Language as Filter

August Willemsen chose “De taal als bril” (he translates this with “Language as Filter”) as the title for a collection of essays in 1987. These prompted him to trust the phenomenon that translating, even if it remains an attempt, clarifies. This also applies to knowledge stories when you try to translate them into the formal languages ​​of mathematics or algorithms. He is now a participant in a world trying to survive the COVID-19 pandemic. Enough reason to see if he can get a better understanding of this world through such translations. First try if there are concepts in the world of common sense that he would like to see translatable into numbers. He made a preliminary list:

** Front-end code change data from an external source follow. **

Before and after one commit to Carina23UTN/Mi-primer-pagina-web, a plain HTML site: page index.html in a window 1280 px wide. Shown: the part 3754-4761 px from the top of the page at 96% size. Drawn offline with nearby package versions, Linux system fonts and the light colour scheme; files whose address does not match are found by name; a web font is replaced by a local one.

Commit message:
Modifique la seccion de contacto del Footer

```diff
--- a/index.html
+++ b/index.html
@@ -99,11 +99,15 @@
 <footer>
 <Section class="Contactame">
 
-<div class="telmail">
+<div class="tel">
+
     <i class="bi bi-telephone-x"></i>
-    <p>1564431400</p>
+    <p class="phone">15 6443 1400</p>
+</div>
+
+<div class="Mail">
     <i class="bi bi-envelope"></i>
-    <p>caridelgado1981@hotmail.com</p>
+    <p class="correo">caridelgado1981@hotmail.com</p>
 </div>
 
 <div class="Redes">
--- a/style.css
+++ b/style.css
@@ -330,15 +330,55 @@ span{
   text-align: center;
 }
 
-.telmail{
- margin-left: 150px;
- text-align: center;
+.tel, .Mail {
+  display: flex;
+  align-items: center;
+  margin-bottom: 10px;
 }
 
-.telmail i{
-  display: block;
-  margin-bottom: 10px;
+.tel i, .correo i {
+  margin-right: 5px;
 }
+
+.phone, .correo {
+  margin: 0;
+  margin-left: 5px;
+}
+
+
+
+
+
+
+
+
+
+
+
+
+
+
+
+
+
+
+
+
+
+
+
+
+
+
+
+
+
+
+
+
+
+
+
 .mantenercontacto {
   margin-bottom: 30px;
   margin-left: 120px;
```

  1. Population compartments (Susceptible, Infected, sick & contagious, Resistant & cured, Deceased)
  2. Date and duration of a reporting period
  3. The risk of contamination with an individual infected ⟶ susceptible contact
  4. The average number of contaminations that a first infected patient would make during the period that he was contagious, in a world with only susceptible people.
  5. The average number of physical contacts that a person would have in the first period of the pandemic (if not yet recognized).
  6. The recovery rate or the chance of recovery once infected
  7. The average recovery time
  8. The average incubation time
  9. The average duration of infectivity
  10. The geographical location of individuals
  11. The architecture and accessibility of mobility networks
  12. The architecture and accessibility of logistics networks
  13. The architecture and accessibility of (mobile) communication networks
  14. The architecture and accessibility of care networks

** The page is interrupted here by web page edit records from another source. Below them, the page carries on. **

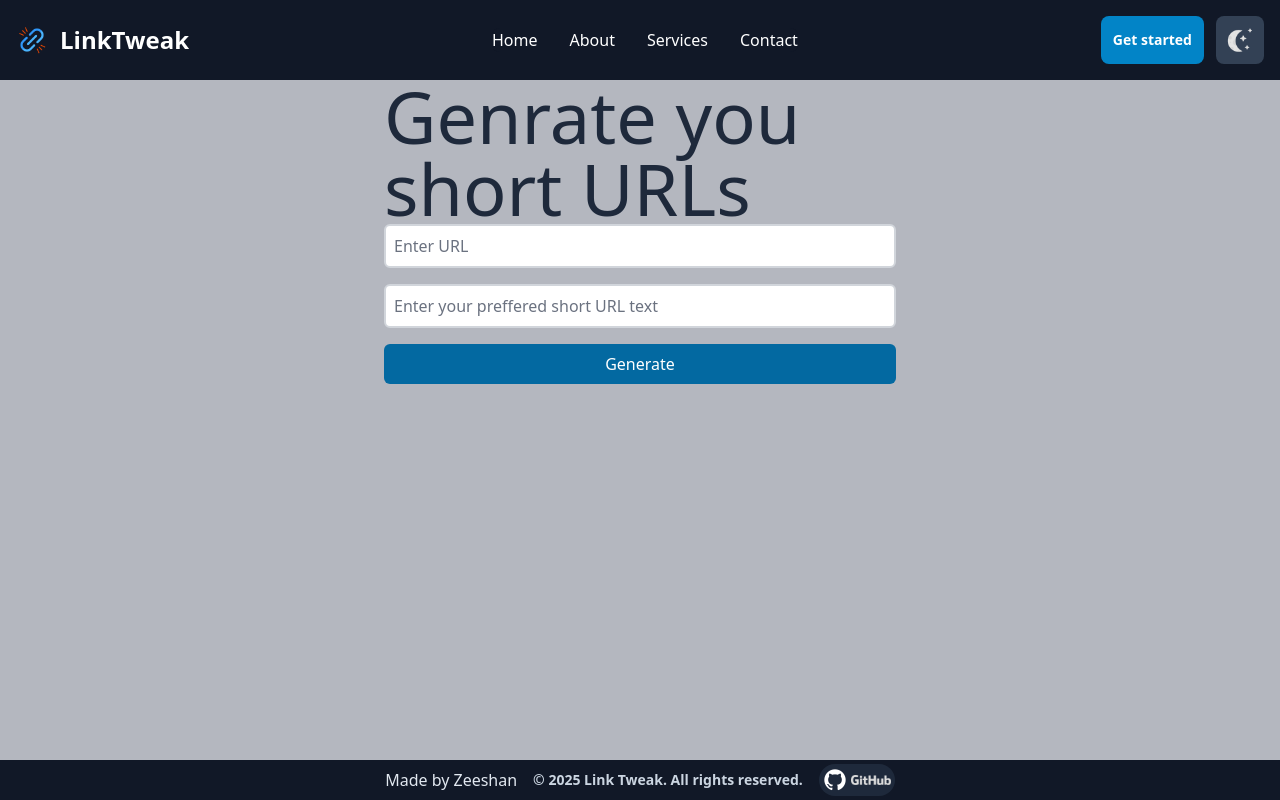
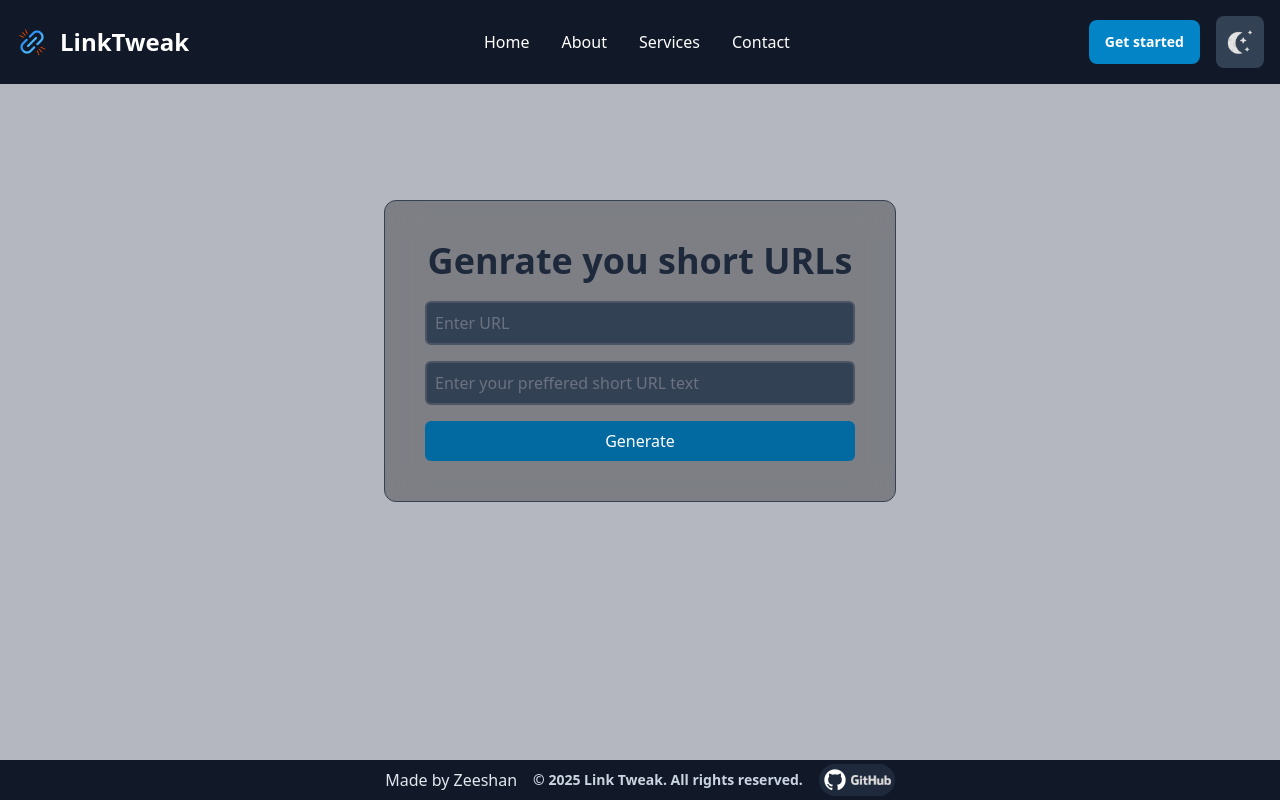
Before and after one commit to Zeeshanx01/LinkTweak, a Next.js app: page /generate in a window 1280 px wide. Built offline with nearby package versions, Linux system fonts and the light colour scheme.

Commit message:
25-01-29_more UI changes

```diff
--- a/app/components/Navbar.js
+++ b/app/components/Navbar.js
@@ -55,14 +55,17 @@ const Navbar = () => {
 
         <div className="duration-700  relative flex md:order-2 space-x-3 md:space-x-3 rtl:space-x-reverse">
 
-
+          <Link
+          href='/generate'
+          className='m-1'
+          >
             <button
               type="button"
-                className="duration-700   px-3 py-0 font-bold  bg-sky-700 rounded-lg text-white  hover:bg-sky-800 focus:ring-4 focus:outline-none focus:ring-blue-300   text-sm  text-center dark:bg-sky-600 dark:hover:bg-sky-700 dark:focus:ring-sky-800 max-sm:hidden"
+              className="duration-700   px-4 py-3 font-bold  bg-sky-700 rounded-lg text-white  hover:bg-sky-800 text-sm  text-center dark:bg-sky-600 dark:hover:bg-sky-700  max-sm:hidden"
             >
               Get started
             </button>
-
+          </Link>
 
           <button
             type="button"
--- a/app/generate/page.js
+++ b/app/generate/page.js
@@ -37,29 +37,32 @@ const Generated = () => {
 
   return (
     <>
-      {/* form to enter url */}
-      <div className='duration-700 flex-col  bg-slate-6000 pt-20 justify-center items-center w-[40vw] max-md:w-[80vw] h-[80vh] mx-auto '>
+
+
+      <div className='duration-700 flex-col my-10 bg-slate-6000 pt-20 justify-center items-center w-[40vw] max-md:w-[80vw] h-fit mx-auto '>
+
+        <div className='bg-black bg-opacity-30 backdrop-blur-lg  p-10 my-20 rounded-xl border border-gray-700 '>
           <div>
-          <h1 className='duration-700  text-7xl text-slate-200 dark:text-slate-800'>Genrate you short URLs </h1>
+            <h1 className='duration-700  text-4xl font-bold mb-5 text-center text-slate-200 dark:text-slate-800'>Genrate you short URLs </h1>
           </div>
           <div>
 
             <div className='duration-700 flex flex-col gap-4'>
               <input
-              className='duration-700 p-2 rounded-md border-2 border-gray-300'
+                className='duration-700 p-2 rounded-md bg-slate-700 border-2 border-gray-600 text-slate-300'
                 type="text"
                 placeholder='Enter URL'
                 onChange={(e) => { seturl(e.target.value) }} />
 
               <input
-              className='duration-700 p-2 rounded-md border-2 border-gray-300'
+                className='duration-700 p-2 rounded-md bg-slate-700 border-2 border-gray-600 text-slate-300'
                 type="text"
                 placeholder='Enter your preffered short URL text'
                 onChange={(e) => { setshortUrl(e.target.value) }} />
 
               <button
                 type="submit"
-              className='duration-700 bg-sky-700 text-white p-2 rounded-md'
+                className='duration-700 bg-sky-700 hover:bg-sky-800 text-white p-2 rounded-md'
                 onClick={generate} >Generate</button>
             </div>
           </div>
@@ -68,7 +71,12 @@ const Generated = () => {
           </code></div>
           </>}
 
+
+
         </div>
+      </div>
+
+
     </>
   )
 }
--- a/app/layout.js
+++ b/app/layout.js
@@ -25,11 +25,13 @@ export default function RootLayout({ children }) {
       <body
         className={`${geistSans.variable} ${geistMono.variable} antialiased duration-700 dark:bg-[#b4b7bf] bg-slate-900`}
       >
-          <Navbar className="relativez-50" />
-          <div className="duration-700  relative -z-50  h-fit overflow-hidden ">
-            <NextTopLoader /> {children}
-          </div>
-          <Footer />
+        <div className="relative z-50">
+          <Navbar  />
+        </div>
+        <div className="duration-700  relative z-0  h-fit overflow-hidden ">
+          <NextTopLoader /> {children}
+        </div>
+        <Footer />
       </body>
     </html>
   );
```
Also changed, not shown: public/blue-bg.jpg (added), public/grey-bg.jpg (added). Lines whose indentation alone changed are shown as unchanged.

He would like to know more about all these topics. In order to classify people in one of the four partitions (ad 1), they must be able to be measured and registered as belonging to a category. If we want to have an orderly news provision, we must have good communication networks (ad 13). Many of the other concepts seem useful in creating models that can answer questions such as:

  • How do the numbers and percentages of susceptible, sick, resistant and deceased develop when no measures are taken?
  • What factors / measures can promote / hinder contamination?
  • How are the numbers and percentages of susceptible, sick, resistant and deceased developing under planned and taken measures?

The first question is descriptive, he thought, and could benefit from mathematical statistics and large collections of data. He considers the second question to be a mixture of common sense, science and politics. And the third can be approached by translating behavioral intentions into algorithms that then show how assumptions and parameter values work out, at least in a toy world that emulates them.